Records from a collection
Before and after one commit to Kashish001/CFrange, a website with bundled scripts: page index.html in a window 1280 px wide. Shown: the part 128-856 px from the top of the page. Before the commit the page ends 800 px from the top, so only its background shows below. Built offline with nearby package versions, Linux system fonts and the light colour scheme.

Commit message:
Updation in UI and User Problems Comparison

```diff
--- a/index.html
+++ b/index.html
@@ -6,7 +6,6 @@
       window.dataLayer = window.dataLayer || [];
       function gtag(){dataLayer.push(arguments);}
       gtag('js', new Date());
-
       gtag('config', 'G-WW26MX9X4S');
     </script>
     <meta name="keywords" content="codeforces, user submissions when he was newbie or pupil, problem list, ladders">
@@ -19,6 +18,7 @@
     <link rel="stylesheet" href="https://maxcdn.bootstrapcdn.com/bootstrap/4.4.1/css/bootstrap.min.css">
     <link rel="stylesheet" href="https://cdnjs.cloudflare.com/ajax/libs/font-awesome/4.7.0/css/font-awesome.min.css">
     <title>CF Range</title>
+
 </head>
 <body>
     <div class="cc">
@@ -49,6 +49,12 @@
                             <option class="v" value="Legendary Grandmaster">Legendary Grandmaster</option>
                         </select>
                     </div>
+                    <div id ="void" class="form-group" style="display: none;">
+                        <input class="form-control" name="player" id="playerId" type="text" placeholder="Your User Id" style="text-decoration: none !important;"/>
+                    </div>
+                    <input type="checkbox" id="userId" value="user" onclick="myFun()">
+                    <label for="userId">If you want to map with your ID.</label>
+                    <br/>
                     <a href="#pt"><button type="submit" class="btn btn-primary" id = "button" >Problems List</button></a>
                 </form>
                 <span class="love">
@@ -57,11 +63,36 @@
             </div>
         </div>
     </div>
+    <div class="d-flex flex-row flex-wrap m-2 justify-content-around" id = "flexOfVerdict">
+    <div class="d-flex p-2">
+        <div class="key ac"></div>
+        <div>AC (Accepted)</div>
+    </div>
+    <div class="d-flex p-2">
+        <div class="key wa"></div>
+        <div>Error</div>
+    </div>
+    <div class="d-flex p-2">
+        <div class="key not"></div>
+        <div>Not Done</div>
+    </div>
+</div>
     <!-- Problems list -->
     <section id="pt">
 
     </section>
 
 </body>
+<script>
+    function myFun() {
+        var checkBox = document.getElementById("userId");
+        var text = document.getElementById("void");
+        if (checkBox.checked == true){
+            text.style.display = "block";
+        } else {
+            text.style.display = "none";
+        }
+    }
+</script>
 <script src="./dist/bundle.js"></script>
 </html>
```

• _About this task_: Return every record in full, word for word.

• _Response_:
Before and after one commit to Kashish001/CFrange, a website with bundled scripts: page index.html in a window 1280 px wide. Shown: the part 128-856 px from the top of the page. Before the commit the page ends 800 px from the top, so only its background shows below. Built offline with nearby package versions, Linux system fonts and the light colour scheme.

Commit message:
Updation in UI and User Problems Comparison

```diff
--- a/index.html
+++ b/index.html
@@ -6,7 +6,6 @@
       window.dataLayer = window.dataLayer || [];
       function gtag(){dataLayer.push(arguments);}
       gtag('js', new Date());
-
       gtag('config', 'G-WW26MX9X4S');
     </script>
     <meta name="keywords" content="codeforces, user submissions when he was newbie or pupil, problem list, ladders">
@@ -19,6 +18,7 @@
     <link rel="stylesheet" href="https://maxcdn.bootstrapcdn.com/bootstrap/4.4.1/css/bootstrap.min.css">
     <link rel="stylesheet" href="https://cdnjs.cloudflare.com/ajax/libs/font-awesome/4.7.0/css/font-awesome.min.css">
     <title>CF Range</title>
+
 </head>
 <body>
     <div class="cc">
@@ -49,6 +49,12 @@
                             <option class="v" value="Legendary Grandmaster">Legendary Grandmaster</option>
                         </select>
                     </div>
+                    <div id ="void" class="form-group" style="display: none;">
+                        <input class="form-control" name="player" id="playerId" type="text" placeholder="Your User Id" style="text-decoration: none !important;"/>
+                    </div>
+                    <input type="checkbox" id="userId" value="user" onclick="myFun()">
+                    <label for="userId">If you want to map with your ID.</label>
+                    <br/>
                     <a href="#pt"><button type="submit" class="btn btn-primary" id = "button" >Problems List</button></a>
                 </form>
                 <span class="love">
@@ -57,11 +63,36 @@
             </div>
         </div>
     </div>
+    <div class="d-flex flex-row flex-wrap m-2 justify-content-around" id = "flexOfVerdict">
+    <div class="d-flex p-2">
+        <div class="key ac"></div>
+        <div>AC (Accepted)</div>
+    </div>
+    <div class="d-flex p-2">
+        <div class="key wa"></div>
+        <div>Error</div>
+    </div>
+    <div class="d-flex p-2">
+        <div class="key not"></div>
+        <div>Not Done</div>
+    </div>
+</div>
     <!-- Problems list -->
     <section id="pt">
 
     </section>
 
 </body>
+<script>
+    function myFun() {
+        var checkBox = document.getElementById("userId");
+        var text = document.getElementById("void");
+        if (checkBox.checked == true){
+            text.style.display = "block";
+        } else {
+            text.style.display = "none";
+        }
+    }
+</script>
 <script src="./dist/bundle.js"></script>
 </html>
```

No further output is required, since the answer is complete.